Early markers of allergic disease in a primary prevention study using probiotics: 2.5-year follow-up phase
Article first published online: 10 OCT 2008
© 2008 The Authors. Journal compilation © 2008 Blackwell Munksgaard
Volume 63, Issue 11, pages 1481–1490, November 2008
How to Cite
Prescott, S. L., Wiltschut, J., Taylor, A., Westcott, L., Jung, W., Currie, H. and Dunstan, J. A. (2008), Early markers of allergic disease in a primary prevention study using probiotics: 2.5-year follow-up phase. Allergy, 63: 1481–1490. doi: 10.1111/j.1398-9995.2008.01778.x
- Issue published online: 10 OCT 2008
- Article first published online: 10 OCT 2008
- Accepted for publication 1 April 2008
- allergic disease;
- allergy prevention;
- ‘hygiene hypothesis’;
- toll-like receptors
Background: We previously reported that a Lactobacillus acidophilus probiotic strain (LAFTI® L10/LAVRI-A1) given for the first 6 months of life increased the risk of allergen sensitization at 1 year of age.
Methods: To assess the effects on subsequent allergic outcomes, 153 children from the initial prevention cohort (n = 178) were reviewed at 2.5 years of age. Clinical outcomes were assessed in relation to (i) probiotic supplementation; and (ii) immune function previously assessed at 6 months of age.

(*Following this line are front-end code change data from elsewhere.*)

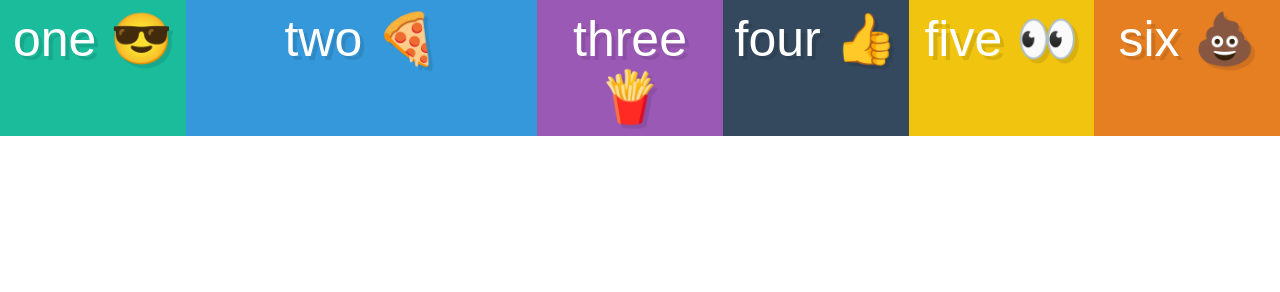
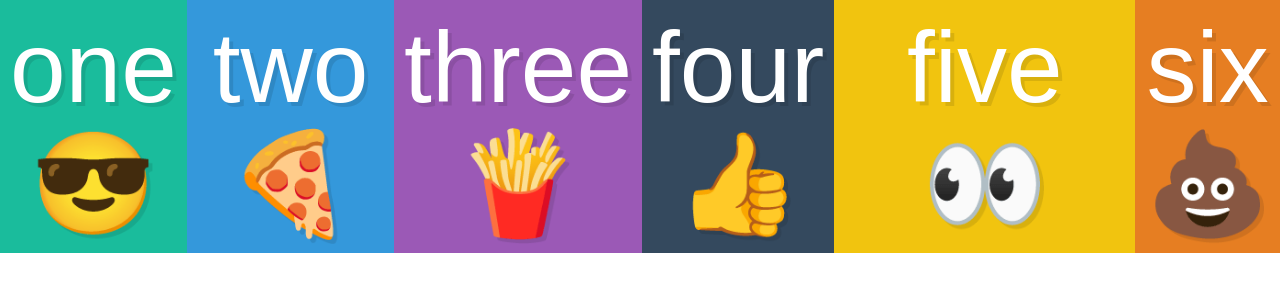
Before and after one commit to LuzAlejandraGonzalez/flexbox, a plain HTML site: page flexbox-sizing/index.html in a window 1280 px wide. Drawn offline with Linux system fonts and the light colour scheme.

Commit message:
Flexbox-sizing

```diff
--- a/flexbox-sizing/style.css
+++ b/flexbox-sizing/style.css
@@ -9,7 +9,7 @@ input[type=reset],input[type=submit]{-webkit-appearance:button;cursor:pointer;}b
 /* Some default styles to make each box visible */
 .box {
   color:white;
-  font-size: 50px;
+  font-size: 100px;
   text-align: center;
   text-shadow:4px 4px 0 rgba(0,0,0,0.1);
   padding:10px;
@@ -31,12 +31,17 @@ input[type=reset],input[type=submit]{-webkit-appearance:button;cursor:pointer;}b
 /* We start writing out flexbox here. The above is just page setup */
 .container {
   display:flex;
+
 }
 
 .box {
-  flex:1;
+  flex: 1;
 }
 
 .box2 {
-  flex:2;
+  flex: 2;
 }
+
+.box5 {
+  flex: 3;
+}
```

Results: Supplementation with this probiotic did not reduce the risk of dermatitis at 2.5 years (31/74, 42%) compared with that in placebo group (25/76, 34%). There was no significant reduction in any other allergic disease or allergen sensitization. Inhalant sensitization at 2.5 years (n = 29) was associated with higher proportions of circulating CD4+ CD25+ regulatory T-cell populations (P = 0.005) and higher allergen-induced FOXP3 levels (P = 0.003) at 6 months. This was also seen in children with dermatitis. Children with dermatitis at 2.5 years also had significantly lower toll-like receptor 4 lipopolysaccharide responses at 6 months of age (IL-12 P = 0.04, IL-6 P = 0.039) and lower polyclonal (PHA) responses (IFN-γP = 0.005, IL-10 P = 0.001, and IL-6 P = 0.001). Children who had previously received the probiotic had fewer gastrointestinal infections in the preceding 18 months (P = 0.023).
Conclusion: The LAFTI® L10 probiotic strain did not have any significant effect on allergy outcomes. Allergic children showed a number of early differences in immune function including altered regulatory T-cell markers and innate immune function.